  • Author / Creator
    Perez, Arturo
  • How does the brain represent musical properties? Even with our growing understanding of the cognitive neuroscience of music (Abbott, 2002; Peretz and Zatorre, 2003; Peretz and Zatorre, 2005; Zatorre and McGill, 2005), the answer to this question remains unclear. One method for conceiving possible representations is to use artificial neural networks, which can provide biologically plausible models of cognition (Rumelhart and McClelland, 1986; Bechtel and Abrahamsen, 2002; Enquist and Ghirlanda, 2005). One could train networks to solve musical problems, (Todd and Loy, 1991; Griffith and Todd, 1999) and then study how these networks encode musical properties. However, researchers rarely conduct detailed examinations of network structure(Dawson, 2009, 2013, 2018) because networks are difficult to interpret, and because it is assumed that networks capture informal or subsymbolic properties (Smolensky, 1988; McCloskey, 1991; Bharucha, 1999). Within this thesis, we report very high correlations between network connection weights and discrete Fourier phase spaces used to represent musical sets (Amiot, 2016; Callender, 2007; Quinn, 2006, 2007; Yust, 2016). This is remarkable because there is no clear mathematical relationship between network learning rules and discrete Fourier analysis (Rumelhart, Hinton et al., 1986; Dawson and Schopflocher, 1992; Amiot, 2016). That networks discover Fourier phase spaces indicates that these spaces have an important role to play outside of formal music theory. Finding phase spaces in networks raises the strong possibility that Fourier components are possible codes for musical cognition.

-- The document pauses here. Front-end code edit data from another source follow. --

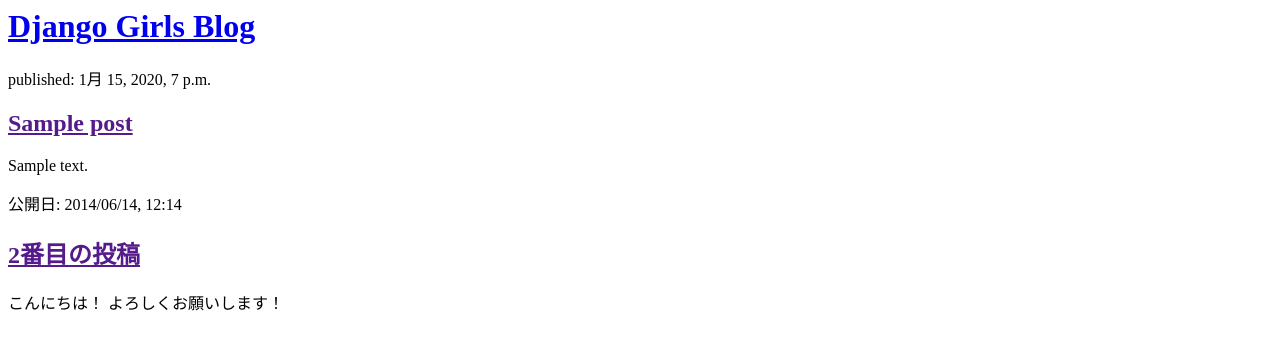
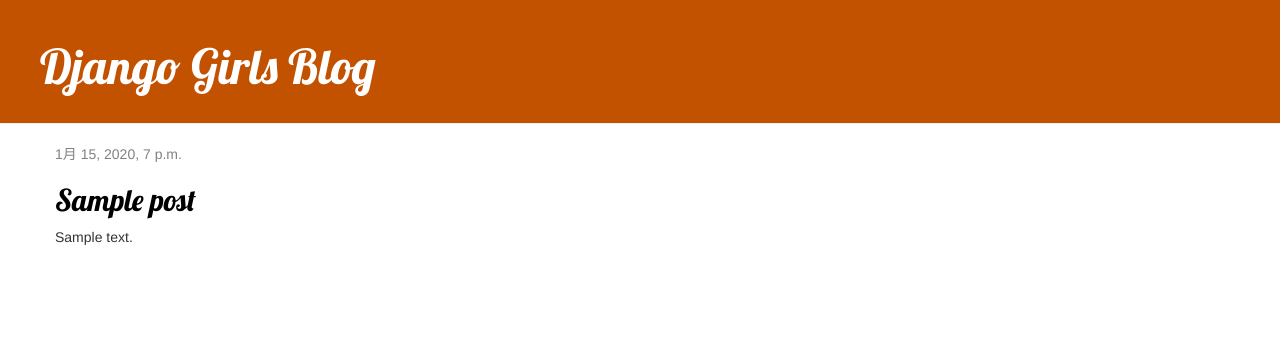
Before and after one commit to Yasushi400/my-first-blog, a Django app: page / in a window 1280 px wide. Shown: the top 350 px of the page. Run offline with Django 3.2, Linux system fonts and the light colour scheme; tables that the repository leaves empty hold one stand-in row (values such as "Sample post"); some libraries are stand-ins or nearby versions.

Commit message:
Added view and template for detailed blog post as well as CSS for the site.

```diff
--- /dev/null
+++ b/blog/static/css/blog.css
@@ -0,0 +1,46 @@
+.page-header {
+    background-color: #C25100;
+    margin-top: 0;
+    padding: 20px 20px 20px 40px;
+}
+
+.page-header h1, .page-header h1 a, .page-header h1 a:visited, .page-header h1 a:active {
+    color: #ffffff;
+    font-size: 36pt;
+    text-decoration: none;
+}
+
+.content {
+    margin-left: 40px;
+}
+
+h1, h2, h3, h4 {
+    font-family: 'Lobster', cursive;
+}
+
+.date {
+    color: #828282;
+}
+
+.save {
+    float: right;
+}
+
+.post-form textarea, .post-form input {
+    width: 100%;
+}
+
+.top-menu, .top-menu:hover, .top-menu:visited {
+    color: #ffffff;
+    float: right;
+    font-size: 26pt;
+    margin-right: 20px;
+}
+
+.post {
+    margin-bottom: 70px;
+}
+
+.post h2 a, .post h2 a:visited {
+    color: #000000;
+}
--- /dev/null
+++ b/blog/templates/blog/base.html
@@ -0,0 +1,23 @@
+{% load static %}
+<html>
+    <head>
+        <title>Django Girls blog</title>
+        <link rel="stylesheet" href="//maxcdn.bootstrapcdn.com/bootstrap/3.2.0/css/bootstrap.min.css">
+        <link rel="stylesheet" href="//maxcdn.bootstrapcdn.com/bootstrap/3.2.0/css/bootstrap-theme.min.css">
+        <link href='//fonts.googleapis.com/css?family=Lobster&subset=latin,latin-ext' rel='stylesheet' type='text/css'>
+        <link rel="stylesheet" href="{% static 'css/blog.css' %}">
+    </head>
+    <body>
+        <div class="page-header">
+            <h1><a href="/">Django Girls Blog</a></h1>
+        </div>
+        <div class="content container">
+            <div class="row">
+                <div class="col-md-8">
+                {% block content %}
+                {% endblock %}
+                </div>
+            </div>
+        </div>
+    </body>
+</html>
--- a/blog/templates/blog/post_list.html
+++ b/blog/templates/blog/post_list.html
@@ -1,24 +1,36 @@
+{% extends 'blog/base.html' %}
+{% load static %}
+
+
 <html>
     <head>
         <title>Django Girls blog</title>
+        <link rel="stylesheet" href="//maxcdn.bootstrapcdn.com/bootstrap/3.2.0/css/bootstrap.min.css">
+        <link rel="stylesheet" href="//maxcdn.bootstrapcdn.com/bootstrap/3.2.0/css/bootstrap-theme.min.css">
+        <link rel="stylesheet" href="{% static 'css/blog.css' %}">
+        <link href="//fonts.googleapis.com/css?family=Lobster&subset=latin,latin-ext" rel="stylesheet" type="text/css">
     </head>
     <body>
-        <div>
+        <div class="page-header">
             <h1><a href="/">Django Girls Blog</a></h1>
         </div>
 
-        {% for post in posts %}
-            <div>
-                <p>published: {{ post.published_date }}</p>
-                <h2><a href="">{{ post.title }}</a></h2>
-                <p>{{ post.text|linebreaksbr }}</p>
+        <div class="content container">
+            <div class="row">
+                <div class="col-md-8">
+                    {% block content %}
+                        {% for post in posts %}
+                        <div class="post">
+                            <div class="date">
+                                {{ post.published_date }}
+                            </div>
+                            <h2><a href="{% url 'post_detail' pk=post.pk %}">{{ post.title }}</a></h2>
+                            <p>{{ post.text|linebreaksbr }}</p>
+                        </div>
+                        {% endfor %}
+                    {% endblock %}
+                </div>
             </div>
-        {% endfor %}
-
-        <div>
-            <p>公開日: 2014/06/14, 12:14</p>
-            <h2><a href="">2番目の投稿</a></h2>
-            <p> こんにちは！ よろしくお願いします！ </p>
         </div>
     </body>
 </html>
--- a/blog/urls.py
+++ b/blog/urls.py
@@ -3,4 +3,5 @@ from . import views
 
 urlpatterns = [
      path('', views.post_list, name='post_list'),
+     path('post/<int:pk>/', views.post_detail, name='post_detail'),
 ]
--- a/blog/views.py
+++ b/blog/views.py
@@ -1,7 +1,12 @@
 from django.shortcuts import render
 from .models import Post
 from django.utils import timezone
+from django.shortcuts import render, get_object_or_404
 
 def post_list(request):
     posts = Post.objects.filter(published_date__lte=timezone.now()).order_by('published_date')
     return render(request, 'blog/post_list.html',{'posts': posts})
+
+def post_detail(request, pk):
+    post = get_object_or_404(Post, pk=pk)
+    return render(request, 'blog/post_detail.html', {'post': post})
--- a/mysite/settings.py
+++ b/mysite/settings.py
@@ -24,7 +24,7 @@ BASE_DIR = Path(__file__).resolve().parent.parent
 SECRET_KEY = 'django-insecure-o@96+lxy2^+b7a788x=l3elb4^wud4_((!&b8z&3rqc=fxn*=p'
 
 # SECURITY WARNING: don't run with debug turned on in production!
-DEBUG = False
+DEBUG = True
 
 ALLOWED_HOSTS = ['127.0.0.1', 'yasuhirochin.pythonanywhere.com']
 
```
Also changed, not shown: blog/templates/blog/post_detail.html (added, +13 -0 lines).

  • Subjects / Keywords
  • Graduation date
    Spring 2022
  • Type of Item
  • Degree
    Master of Science
  • DOI
  • License
    This thesis is made available by the University of Alberta Libraries with permission of the copyright owner solely for non-commercial purposes. This thesis, or any portion thereof, may not otherwise be copied or reproduced without the written consent of the copyright owner, except to the extent permitted by Canadian copyright law.